Your objective »
With pictures left out, write out exactly every line from the start of the data through the one that contains "Actualiza el catálogo".

Screenshot and code edit data
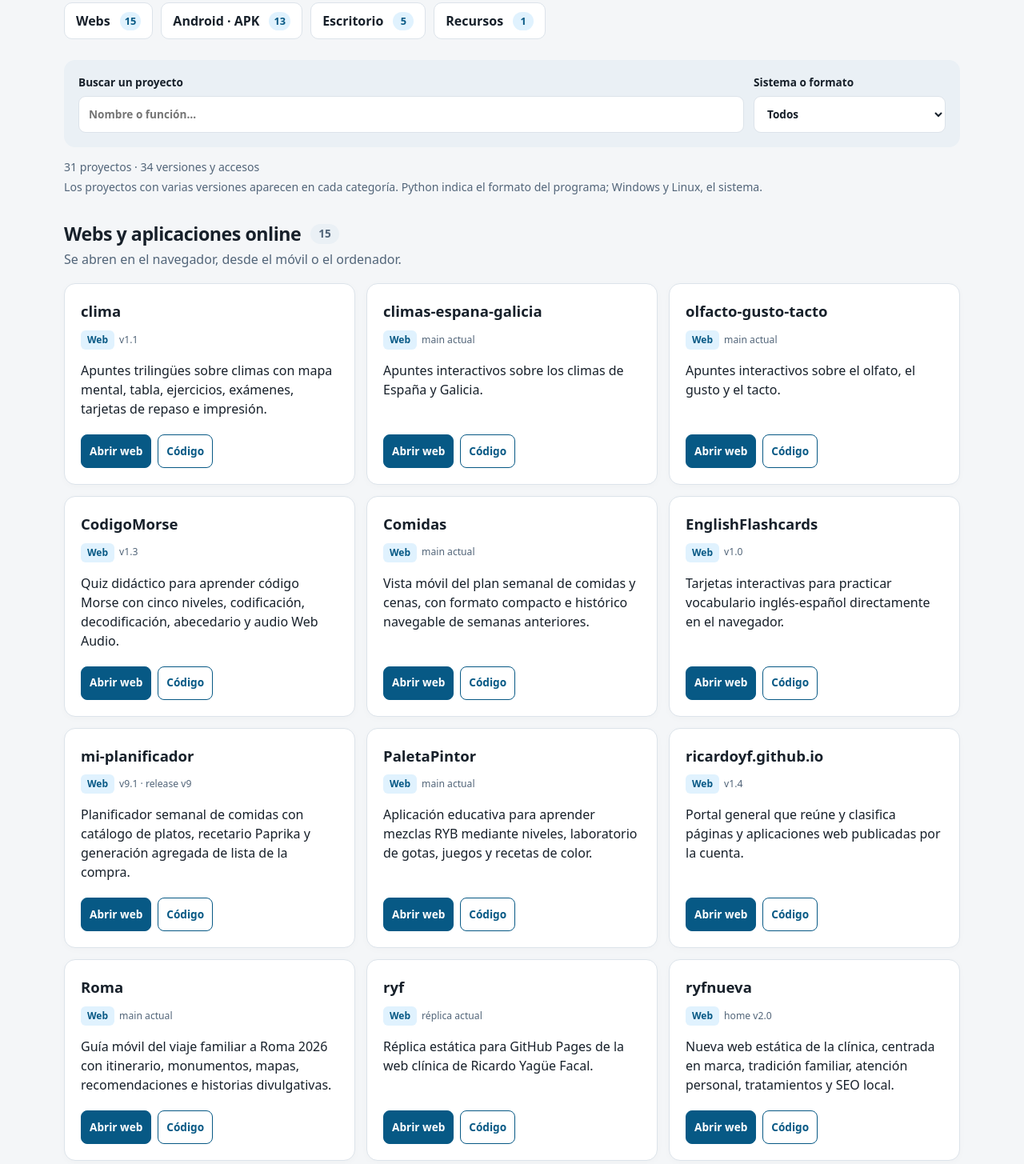
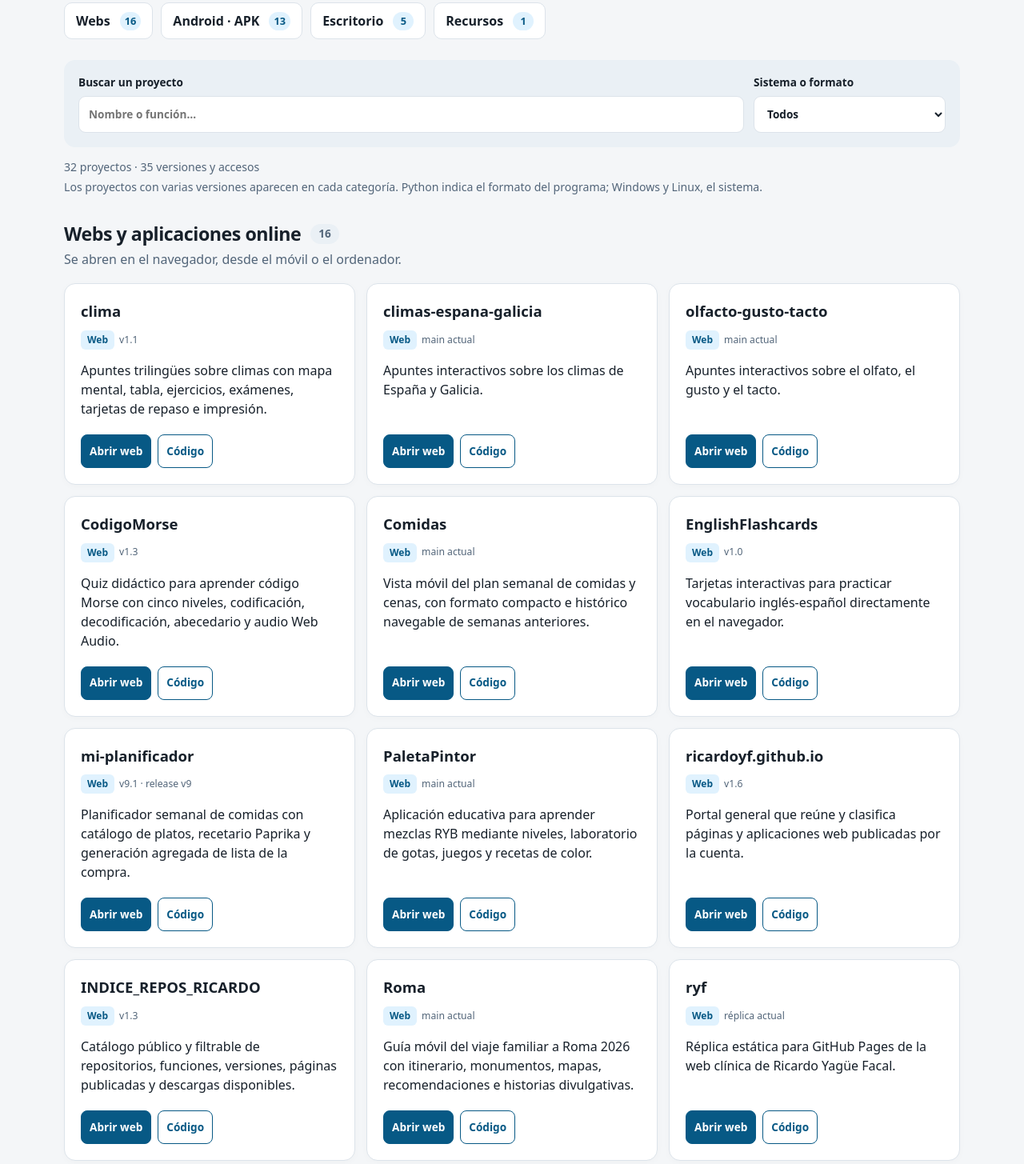
Before and after one commit to ricardoyf/INDICE_REPOS_RICARDO, a plain HTML site: page index.html in a window 1280 px wide. Shown: the part 248-1703 px from the top of the page at 80% size. Drawn offline with Linux system fonts and the light colour scheme.

Commit message:
Actualiza el catálogo de repositorios públicos a v1.3 (#1)
Co-authored-by: Ricardo Yague <ricardoyf@users.noreply.github.com>

```diff
--- a/index.html
+++ b/index.html
@@ -23,7 +23,7 @@
   </header>
   <p><a href="catalogo-scripts.html"><strong>Buscar scripts por función →</strong></a> · 5 grupos clínicos y 55 personales, con documentación y variantes; código en GitHub privado.</p>
   <nav class="categories" aria-label="Ir a una categoría">
-    <a href="#webs" data-category="webs">Webs<span>15</span></a>
+    <a href="#webs" data-category="webs">Webs<span>16</span></a>
     <a href="#android" data-category="android">Android · APK<span>13</span></a>
     <a href="#escritorio" data-category="escritorio">Escritorio<span>5</span></a>
     <a href="#recursos" data-category="recursos">Recursos<span>1</span></a>
@@ -40,11 +40,11 @@
       <option value="contenido">Contenido y recursos</option>
     </select></label>
   </div>
-  <p class="count" id="count" role="status" aria-live="polite">31 proyectos · 34 versiones y accesos</p>
+  <p class="count" id="count" role="status" aria-live="polite">32 proyectos · 35 versiones y accesos</p>
   <p class="hint">Los proyectos con varias versiones aparecen en cada categoría. Python indica el formato del programa; Windows y Linux, el sistema.</p>
   <div id="catalogo">
   <section class="group" id="webs" aria-labelledby="title-webs">
-    <div class="group-heading"><h2 id="title-webs">Webs y aplicaciones online</h2><span class="group-count">15</span></div>
+    <div class="group-heading"><h2 id="title-webs">Webs y aplicaciones online</h2><span class="group-count">16</span></div>
     <p class="group-intro">Se abren en el navegador, desde el móvil o el ordenador.</p>
     <div class="grid">
       <article class="card" data-project="clima" data-filters="web">
@@ -97,9 +97,15 @@
       </article>
       <article class="card" data-project="ricardoyf.github.io" data-filters="web">
         <h3>ricardoyf.github.io</h3>
-        <div class="meta"><span class="tag">Web</span><span class="version">v1.4</span></div>
+        <div class="meta"><span class="tag">Web</span><span class="version">v1.6</span></div>
         <p>Portal general que reúne y clasifica páginas y aplicaciones web publicadas por la cuenta.</p>
         <div class="links"><a class="primary" href="https://ricardoyf.github.io/">Abrir web</a><a href="https://github.com/ricardoyf/ricardoyf.github.io">Código</a></div>
+      </article>
+      <article class="card" data-project="INDICE_REPOS_RICARDO" data-filters="web">
+        <h3>INDICE_REPOS_RICARDO</h3>
+        <div class="meta"><span class="tag">Web</span><span class="version">v1.3</span></div>
+        <p>Catálogo público y filtrable de repositorios, funciones, versiones, páginas publicadas y descargas disponibles.</p>
+        <div class="links"><a class="primary" href="https://ricardoyf.github.io/INDICE_REPOS_RICARDO/">Abrir web</a><a href="https://github.com/ricardoyf/INDICE_REPOS_RICARDO">Código</a></div>
       </article>
       <article class="card" data-project="Roma" data-filters="web">
         <h3>Roma</h3>
@@ -273,7 +279,7 @@
   </section>
   </div>
   <div class="empty" id="empty" hidden><strong>No se han encontrado proyectos</strong><p>Prueba con otro nombre o cambia el sistema.</p><button id="reset" type="button">Mostrar todos</button></div>
-  <footer>Solo se muestran repositorios públicos · Índice v1.2 · Revisado el 13/11/2026</footer>
+  <footer>Solo se muestran repositorios públicos · Índice v1.3 · Revisado el 15/11/2026</footer>
   <p class="hello">Hola mundo</p>
 </main>
 <script>
```
Also changed, not shown: 1 other file.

Answer to the problem »
Before and after one commit to ricardoyf/INDICE_REPOS_RICARDO, a plain HTML site: page index.html in a window 1280 px wide. Shown: the part 248-1703 px from the top of the page at 80% size. Drawn offline with Linux system fonts and the light colour scheme.

Commit message:
Actualiza el catálogo de repositorios públicos a v1.3 (#1)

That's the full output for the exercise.